When I signed up to write for this series I thought that I would be in a pretty good position to talk about work-life balance when my turn came up. I had just started my first full time job and since balance was important to me I wanted to focus on it and be able to share my hopefully successful story. That did not happen. Instead the last few months leading up to this article were hectic and not a great example of balance, but I learned something important: Work-life balance is a continual process of reflecting and evaluating.
I started my first local government job last November and I thought I was ready to balance my professional work, my volunteer work with ELGL, and life in a new state. It’s not that I wasn’t ready to balance those things, because I did and in many ways I achieved a positive work-life balance. But when I reflected on how things were going it didn’t sit well with me, even though I had used advice from others to work toward balance, I felt like I had let some things that were important to me slip and probably overdone other things.
That’s when it occurred to me that there is no magic bullet to work-life balance, no one has the answer to achieving it. Now I don’t mean that we can’t learn from one another’s experience and their efforts to achieve work-life balance – the articles that have come out in this series have been awesome – and maybe you pick up a tip from everyone. Instead I mean that there isn’t one magical solution to achieving balance, it varies for each person. And for me I’ve learned that work-life balance is a continual process.
I have come to realize that work-life balance starts with identifying your values and what’s important to you. Here’s what I know about myself, I value:
- Challenging myself in my job,
- Volunteering with ELGL,
- My relationships,
- Being involved in my community,
- and, taking “me” time (stuff that I like to do, reading, TV, hiking etc.)
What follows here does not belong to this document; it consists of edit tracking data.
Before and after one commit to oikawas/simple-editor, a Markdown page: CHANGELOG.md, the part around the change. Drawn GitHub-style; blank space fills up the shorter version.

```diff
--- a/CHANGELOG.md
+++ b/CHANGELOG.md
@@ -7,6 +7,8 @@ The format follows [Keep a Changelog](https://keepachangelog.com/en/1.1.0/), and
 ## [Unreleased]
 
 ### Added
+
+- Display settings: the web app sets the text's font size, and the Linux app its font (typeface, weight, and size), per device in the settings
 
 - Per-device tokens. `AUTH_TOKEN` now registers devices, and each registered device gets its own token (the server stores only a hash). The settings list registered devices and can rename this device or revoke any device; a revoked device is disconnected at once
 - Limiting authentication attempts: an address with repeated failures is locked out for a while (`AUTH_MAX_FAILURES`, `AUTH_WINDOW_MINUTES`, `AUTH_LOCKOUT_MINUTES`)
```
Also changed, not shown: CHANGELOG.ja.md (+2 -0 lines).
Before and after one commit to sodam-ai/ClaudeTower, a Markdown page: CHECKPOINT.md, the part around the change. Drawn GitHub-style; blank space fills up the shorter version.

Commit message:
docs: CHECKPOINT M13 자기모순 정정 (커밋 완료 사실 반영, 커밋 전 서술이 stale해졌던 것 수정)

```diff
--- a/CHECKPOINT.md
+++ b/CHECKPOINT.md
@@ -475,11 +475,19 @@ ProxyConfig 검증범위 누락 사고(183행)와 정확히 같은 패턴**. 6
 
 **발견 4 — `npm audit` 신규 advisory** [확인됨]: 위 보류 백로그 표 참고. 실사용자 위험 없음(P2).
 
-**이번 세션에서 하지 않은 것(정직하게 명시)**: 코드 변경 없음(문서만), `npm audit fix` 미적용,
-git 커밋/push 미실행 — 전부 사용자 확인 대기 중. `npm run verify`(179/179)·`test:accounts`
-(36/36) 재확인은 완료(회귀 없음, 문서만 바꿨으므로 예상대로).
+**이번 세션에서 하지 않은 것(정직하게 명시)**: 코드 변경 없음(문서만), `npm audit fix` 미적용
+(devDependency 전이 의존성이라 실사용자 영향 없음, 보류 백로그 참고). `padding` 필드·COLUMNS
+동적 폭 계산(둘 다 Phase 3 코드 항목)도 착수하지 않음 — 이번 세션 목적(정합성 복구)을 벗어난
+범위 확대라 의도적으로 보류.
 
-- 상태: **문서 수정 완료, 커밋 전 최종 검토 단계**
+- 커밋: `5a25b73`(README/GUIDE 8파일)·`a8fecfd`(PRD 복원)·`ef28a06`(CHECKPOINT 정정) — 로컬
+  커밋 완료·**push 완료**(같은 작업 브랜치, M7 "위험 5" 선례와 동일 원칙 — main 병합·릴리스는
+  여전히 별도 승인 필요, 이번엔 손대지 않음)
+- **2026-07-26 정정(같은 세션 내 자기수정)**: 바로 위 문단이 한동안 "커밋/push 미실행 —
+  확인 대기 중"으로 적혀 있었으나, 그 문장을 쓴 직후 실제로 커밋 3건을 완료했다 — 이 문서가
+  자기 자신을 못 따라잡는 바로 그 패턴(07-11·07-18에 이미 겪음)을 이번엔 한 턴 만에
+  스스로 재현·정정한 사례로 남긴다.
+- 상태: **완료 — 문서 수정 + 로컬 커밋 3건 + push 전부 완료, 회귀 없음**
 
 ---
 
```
Well there are only 24 hours in a day so you can tell it is a tall order to figure out how to balance all of these things. I started out by taking some advice from other people and deciding that when I came home from work, I would be home. That meant no work, just “me” time, time with my fiance, and maybe exercising. And I have to say, it worked! I felt like I put work behind me each day and came back refreshed.
But other things that were just as important to me, like work with ELGL and getting involved with my community, suffered. I realized that I wasn’t doing all of the things that I valued in the manner that I wanted to do them. However, just because that’s how things had been going didn’t mean they needed to stay that way. I decided to reevaluate and adjust.
For me that meant that doing more work would help me become more balanced. I know that might be a little like saying a good diet should include additional french fries and donuts, but it’s true. I’ve started doing things after work hours and on weekends because it’s allowed me to feel better about how I’m handling all the things that are important to me.
Now I plan to reflect and evaluate again soon, because I’ve learned how important the process is. If there’s one piece of advice I have for work-life balance it’s that no one has the answer. It’s a process, reflect on what’s important to you and continually think about and evaluate whether you’re doing a good job for you.
Sr. Budget & Management Analyst at the City of Durham, North Carolina. ELGL Board of Directors. Producer & Co-Host of the GovLove Podcast. Would rather be walking his dog Franklin.